- [Required work]: The answer is the data below, repeated exactly, with no pictures included.

%%

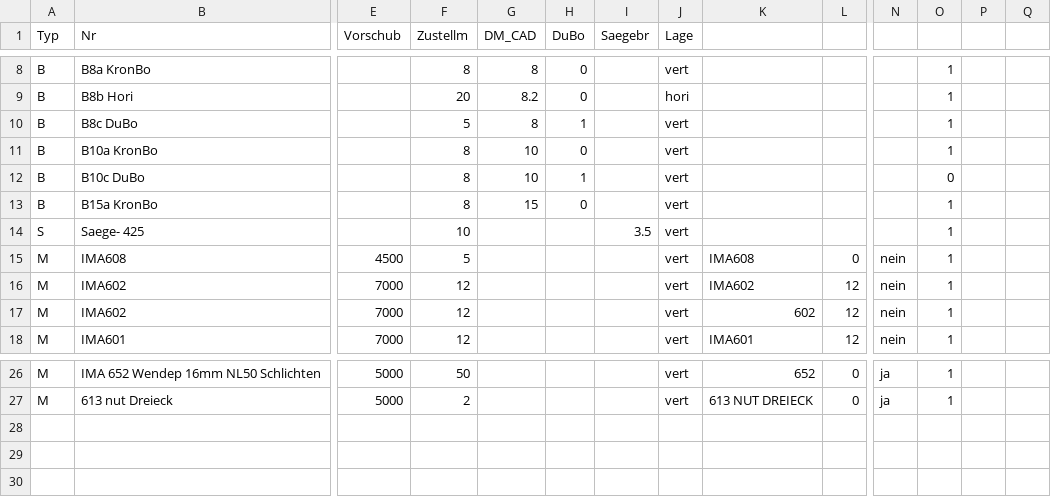
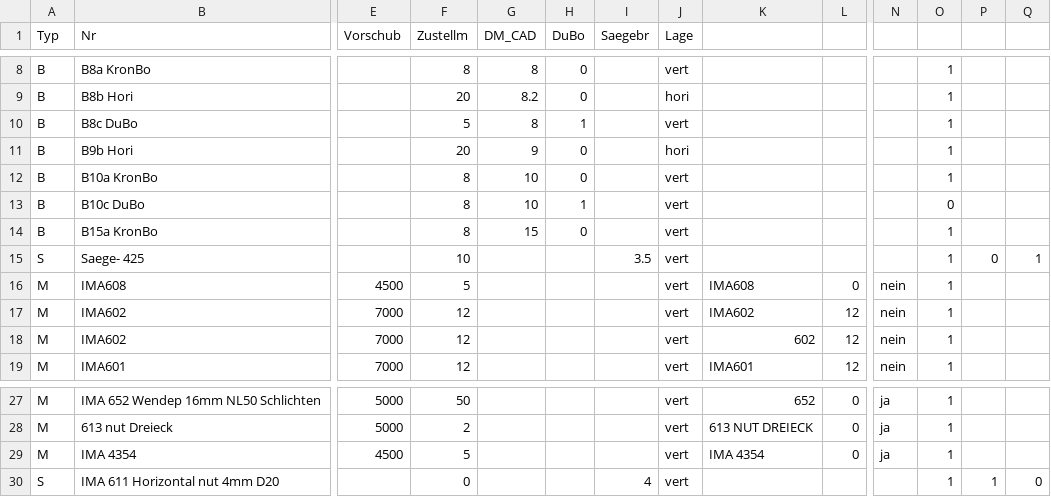
Before and after one commit to TischlerWilly/postprozessor, a CSV file: zusatzdokumente/wkz_magazin_fmc.csv, drawn as a sheet; only a part is shown, gaps mark what is left out; addresses are those after the commit; rows hold the shown columns only; the diff names each change by its address in the sheet, - before the commit and + after, or states it on an @@ line.

```diff
--- a/zusatzdokumente/wkz_magazin_fmc.csv
+++ b/zusatzdokumente/wkz_magazin_fmc.csv
+row 11: B | B9b Hori |  | 20 | 9 | 0 |  | hori |  |  |  | 1
-P15: (empty)
+P15: 0
-Q15: (empty)
+Q15: 1
+row 29: M | IMA 4354 | 4500 | 5 |  |  |  | vert | IMA 4354 | 0 | ja | 1
+row 30: S | IMA 611 Horizontal nut 4mm D20 |  | 0 |  |  | 4 | vert |  |  |  | 1 | 1 | 0
```
Also changed, not shown: zusatzdokumente/wkz_magazin_ganx.csv, zusatzdokumente/wkz_magazin_ggf.csv, 10 other files.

%%

- [Finished exercise]:
Before and after one commit to TischlerWilly/postprozessor, a CSV file: zusatzdokumente/wkz_magazin_fmc.csv, drawn as a sheet; only a part is shown, gaps mark what is left out; addresses are those after the commit; rows hold the shown columns only; the diff names each change by its address in the sheet, - before the commit and + after, or states it on an @@ line.

```diff
--- a/zusatzdokumente/wkz_magazin_fmc.csv
+++ b/zusatzdokumente/wkz_magazin_fmc.csv
+row 11: B | B9b Hori |  | 20 | 9 | 0 |  | hori |  |  |  | 1
-P15: (empty)
+P15: 0
-Q15: (empty)
+Q15: 1
+row 29: M | IMA 4354 | 4500 | 5 |  |  |  | vert | IMA 4354 | 0 | ja | 1
+row 30: S | IMA 611 Horizontal nut 4mm D20 |  | 0 |  |  | 4 | vert |  |  |  | 1 | 1 | 0
```
Also changed, not shown: zusatzdokumente/wkz_magazin_ganx.csv, zusatzdokumente/wkz_magazin_ggf.csv, 10 other files.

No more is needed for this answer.